[Required action]
Would you retype each of the records exactly as shown?

Records drawn from a dataset:
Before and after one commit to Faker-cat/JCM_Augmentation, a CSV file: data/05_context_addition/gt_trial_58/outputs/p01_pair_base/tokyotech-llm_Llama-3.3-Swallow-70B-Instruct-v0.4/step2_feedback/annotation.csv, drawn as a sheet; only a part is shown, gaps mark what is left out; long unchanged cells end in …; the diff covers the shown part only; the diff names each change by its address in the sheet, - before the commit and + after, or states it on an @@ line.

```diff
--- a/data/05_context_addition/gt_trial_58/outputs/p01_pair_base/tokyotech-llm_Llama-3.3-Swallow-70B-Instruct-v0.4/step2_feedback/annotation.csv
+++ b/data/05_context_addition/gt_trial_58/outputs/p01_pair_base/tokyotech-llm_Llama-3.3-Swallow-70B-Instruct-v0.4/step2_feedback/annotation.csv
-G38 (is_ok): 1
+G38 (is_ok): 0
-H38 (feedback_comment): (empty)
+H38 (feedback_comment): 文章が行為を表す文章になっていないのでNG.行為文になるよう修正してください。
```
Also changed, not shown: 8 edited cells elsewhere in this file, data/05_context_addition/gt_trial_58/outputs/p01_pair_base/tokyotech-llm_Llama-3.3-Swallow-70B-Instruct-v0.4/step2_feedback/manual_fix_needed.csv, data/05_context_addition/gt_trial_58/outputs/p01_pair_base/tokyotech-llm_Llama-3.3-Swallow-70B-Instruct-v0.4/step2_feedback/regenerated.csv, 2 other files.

[Result]
Before and after one commit to Faker-cat/JCM_Augmentation, a CSV file: data/05_context_addition/gt_trial_58/outputs/p01_pair_base/tokyotech-llm_Llama-3.3-Swallow-70B-Instruct-v0.4/step2_feedback/annotation.csv, drawn as a sheet; only a part is shown, gaps mark what is left out; long unchanged cells end in …; the diff covers the shown part only; the diff names each change by its address in the sheet, - before the commit and + after, or states it on an @@ line.

```diff
--- a/data/05_context_addition/gt_trial_58/outputs/p01_pair_base/tokyotech-llm_Llama-3.3-Swallow-70B-Instruct-v0.4/step2_feedback/annotation.csv
+++ b/data/05_context_addition/gt_trial_58/outputs/p01_pair_base/tokyotech-llm_Llama-3.3-Swallow-70B-Instruct-v0.4/step2_feedback/annotation.csv
-G38 (is_ok): 1
+G38 (is_ok): 0
-H38 (feedback_comment): (empty)
+H38 (feedback_comment): 文章が行為を表す文章になっていないのでNG.行為文になるよう修正してください。
```
Also changed, not shown: 8 edited cells elsewhere in this file, data/05_context_addition/gt_trial_58/outputs/p01_pair_base/tokyotech-llm_Llama-3.3-Swallow-70B-Instruct-v0.4/step2_feedback/manual_fix_needed.csv, data/05_context_addition/gt_trial_58/outputs/p01_pair_base/tokyotech-llm_Llama-3.3-Swallow-70B-Instruct-v0.4/step2_feedback/regenerated.csv, 2 other files.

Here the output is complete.